───── Material provided ─────

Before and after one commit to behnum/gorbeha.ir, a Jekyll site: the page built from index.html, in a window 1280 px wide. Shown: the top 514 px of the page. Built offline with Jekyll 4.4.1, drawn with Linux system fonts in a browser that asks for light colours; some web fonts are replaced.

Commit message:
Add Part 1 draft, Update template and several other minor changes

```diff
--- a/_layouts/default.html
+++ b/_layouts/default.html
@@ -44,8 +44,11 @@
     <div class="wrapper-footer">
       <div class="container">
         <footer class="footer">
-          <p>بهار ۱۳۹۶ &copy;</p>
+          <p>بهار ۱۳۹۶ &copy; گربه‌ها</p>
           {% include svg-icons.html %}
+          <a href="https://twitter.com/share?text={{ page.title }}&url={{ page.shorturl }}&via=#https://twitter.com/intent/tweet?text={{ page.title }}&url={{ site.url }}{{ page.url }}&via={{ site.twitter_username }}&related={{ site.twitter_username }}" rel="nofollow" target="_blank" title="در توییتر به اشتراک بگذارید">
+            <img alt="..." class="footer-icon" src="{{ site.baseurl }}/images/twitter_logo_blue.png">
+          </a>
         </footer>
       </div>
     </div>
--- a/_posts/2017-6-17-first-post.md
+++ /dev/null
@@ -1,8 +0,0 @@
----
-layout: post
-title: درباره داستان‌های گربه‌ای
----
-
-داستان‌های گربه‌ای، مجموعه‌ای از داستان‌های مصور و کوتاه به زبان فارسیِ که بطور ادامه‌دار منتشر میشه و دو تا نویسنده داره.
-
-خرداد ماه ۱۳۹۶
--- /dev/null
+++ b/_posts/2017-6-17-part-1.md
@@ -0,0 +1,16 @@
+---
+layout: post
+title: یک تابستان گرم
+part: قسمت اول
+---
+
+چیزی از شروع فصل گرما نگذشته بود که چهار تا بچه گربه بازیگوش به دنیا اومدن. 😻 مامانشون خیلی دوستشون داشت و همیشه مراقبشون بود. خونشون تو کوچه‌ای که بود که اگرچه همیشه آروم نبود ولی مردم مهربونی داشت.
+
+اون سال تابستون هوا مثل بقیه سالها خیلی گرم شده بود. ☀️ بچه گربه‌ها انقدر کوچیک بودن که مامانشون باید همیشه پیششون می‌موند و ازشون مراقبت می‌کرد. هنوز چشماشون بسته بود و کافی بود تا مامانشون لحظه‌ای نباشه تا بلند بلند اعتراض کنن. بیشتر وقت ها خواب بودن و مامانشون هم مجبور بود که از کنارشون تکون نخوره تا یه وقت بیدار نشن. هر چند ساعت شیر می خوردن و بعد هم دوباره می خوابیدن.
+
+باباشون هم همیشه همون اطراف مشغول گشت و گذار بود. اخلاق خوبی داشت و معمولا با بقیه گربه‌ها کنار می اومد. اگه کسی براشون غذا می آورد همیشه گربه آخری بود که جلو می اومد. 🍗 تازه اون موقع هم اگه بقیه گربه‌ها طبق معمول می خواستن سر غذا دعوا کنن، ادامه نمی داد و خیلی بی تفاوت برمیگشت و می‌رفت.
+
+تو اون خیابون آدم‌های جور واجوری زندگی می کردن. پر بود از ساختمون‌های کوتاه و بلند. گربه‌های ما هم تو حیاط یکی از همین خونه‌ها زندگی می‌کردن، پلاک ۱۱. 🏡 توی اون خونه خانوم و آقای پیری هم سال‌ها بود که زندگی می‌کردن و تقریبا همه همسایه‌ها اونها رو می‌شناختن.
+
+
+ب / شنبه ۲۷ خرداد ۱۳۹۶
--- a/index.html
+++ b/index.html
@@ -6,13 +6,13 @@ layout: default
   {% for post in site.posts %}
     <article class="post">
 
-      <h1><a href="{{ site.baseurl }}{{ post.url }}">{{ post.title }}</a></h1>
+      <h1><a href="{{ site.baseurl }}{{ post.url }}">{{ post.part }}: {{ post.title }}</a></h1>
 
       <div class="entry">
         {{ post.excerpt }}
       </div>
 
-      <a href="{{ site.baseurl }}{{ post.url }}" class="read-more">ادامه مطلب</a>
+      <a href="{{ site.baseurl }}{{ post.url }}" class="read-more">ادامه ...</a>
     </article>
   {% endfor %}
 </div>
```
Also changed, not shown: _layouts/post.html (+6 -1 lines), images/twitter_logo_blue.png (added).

─────
───── Material provided ─────

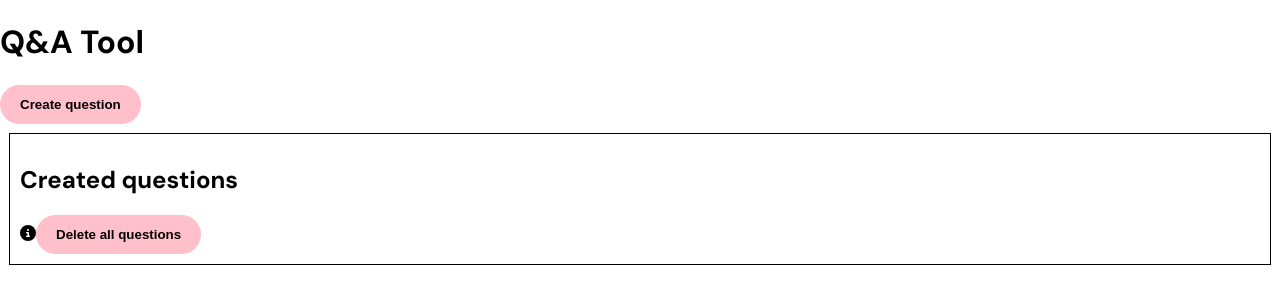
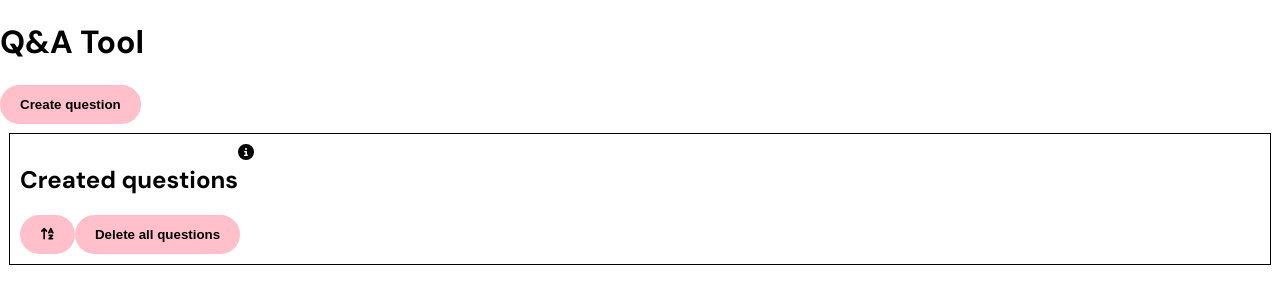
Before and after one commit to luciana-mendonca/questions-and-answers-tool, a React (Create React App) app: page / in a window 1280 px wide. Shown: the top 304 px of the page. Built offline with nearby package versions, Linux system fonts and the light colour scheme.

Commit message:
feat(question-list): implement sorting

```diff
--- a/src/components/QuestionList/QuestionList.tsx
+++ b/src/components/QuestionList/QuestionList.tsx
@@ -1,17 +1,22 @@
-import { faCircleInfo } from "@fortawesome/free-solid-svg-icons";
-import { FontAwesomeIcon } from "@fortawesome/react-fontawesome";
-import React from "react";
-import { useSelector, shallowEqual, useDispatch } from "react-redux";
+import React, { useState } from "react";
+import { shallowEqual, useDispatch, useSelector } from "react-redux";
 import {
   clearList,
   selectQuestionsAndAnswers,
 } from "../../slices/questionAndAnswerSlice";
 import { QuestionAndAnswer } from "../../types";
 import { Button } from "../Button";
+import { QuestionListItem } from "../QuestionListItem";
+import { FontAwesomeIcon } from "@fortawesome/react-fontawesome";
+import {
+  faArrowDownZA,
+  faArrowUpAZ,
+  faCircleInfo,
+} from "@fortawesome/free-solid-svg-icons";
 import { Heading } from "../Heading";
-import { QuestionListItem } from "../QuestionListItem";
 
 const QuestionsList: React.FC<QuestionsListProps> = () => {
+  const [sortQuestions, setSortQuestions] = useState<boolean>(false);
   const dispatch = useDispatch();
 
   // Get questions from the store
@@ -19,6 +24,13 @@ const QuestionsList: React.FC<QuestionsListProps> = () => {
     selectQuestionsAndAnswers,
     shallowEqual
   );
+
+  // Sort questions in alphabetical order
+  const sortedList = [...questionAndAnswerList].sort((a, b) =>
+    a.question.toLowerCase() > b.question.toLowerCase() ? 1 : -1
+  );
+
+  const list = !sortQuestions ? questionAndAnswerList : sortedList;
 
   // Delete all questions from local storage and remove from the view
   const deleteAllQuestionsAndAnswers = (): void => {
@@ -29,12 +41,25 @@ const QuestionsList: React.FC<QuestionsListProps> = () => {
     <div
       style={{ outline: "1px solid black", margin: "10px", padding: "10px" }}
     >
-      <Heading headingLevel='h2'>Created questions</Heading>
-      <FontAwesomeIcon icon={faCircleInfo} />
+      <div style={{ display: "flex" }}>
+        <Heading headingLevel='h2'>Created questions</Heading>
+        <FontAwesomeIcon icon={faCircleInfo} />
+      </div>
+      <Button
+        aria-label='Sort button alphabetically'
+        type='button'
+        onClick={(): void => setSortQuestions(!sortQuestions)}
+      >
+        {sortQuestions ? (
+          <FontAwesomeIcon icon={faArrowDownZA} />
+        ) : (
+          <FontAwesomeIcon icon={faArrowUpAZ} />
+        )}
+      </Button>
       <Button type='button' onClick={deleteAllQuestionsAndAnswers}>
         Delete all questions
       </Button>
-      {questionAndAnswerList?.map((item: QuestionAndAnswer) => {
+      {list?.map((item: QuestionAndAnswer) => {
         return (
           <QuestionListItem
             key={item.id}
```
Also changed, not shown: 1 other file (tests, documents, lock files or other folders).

─────

◆ **Exercise objective**: Select every line in the records above that contains the word "FontAwesomeIcon".

◆ **Response box**:
-import { FontAwesomeIcon } from "@fortawesome/react-fontawesome";
+import { FontAwesomeIcon } from "@fortawesome/react-fontawesome";
-      <FontAwesomeIcon icon={faCircleInfo} />
+        <FontAwesomeIcon icon={faCircleInfo} />
+          <FontAwesomeIcon icon={faArrowDownZA} />
+          <FontAwesomeIcon icon={faArrowUpAZ} />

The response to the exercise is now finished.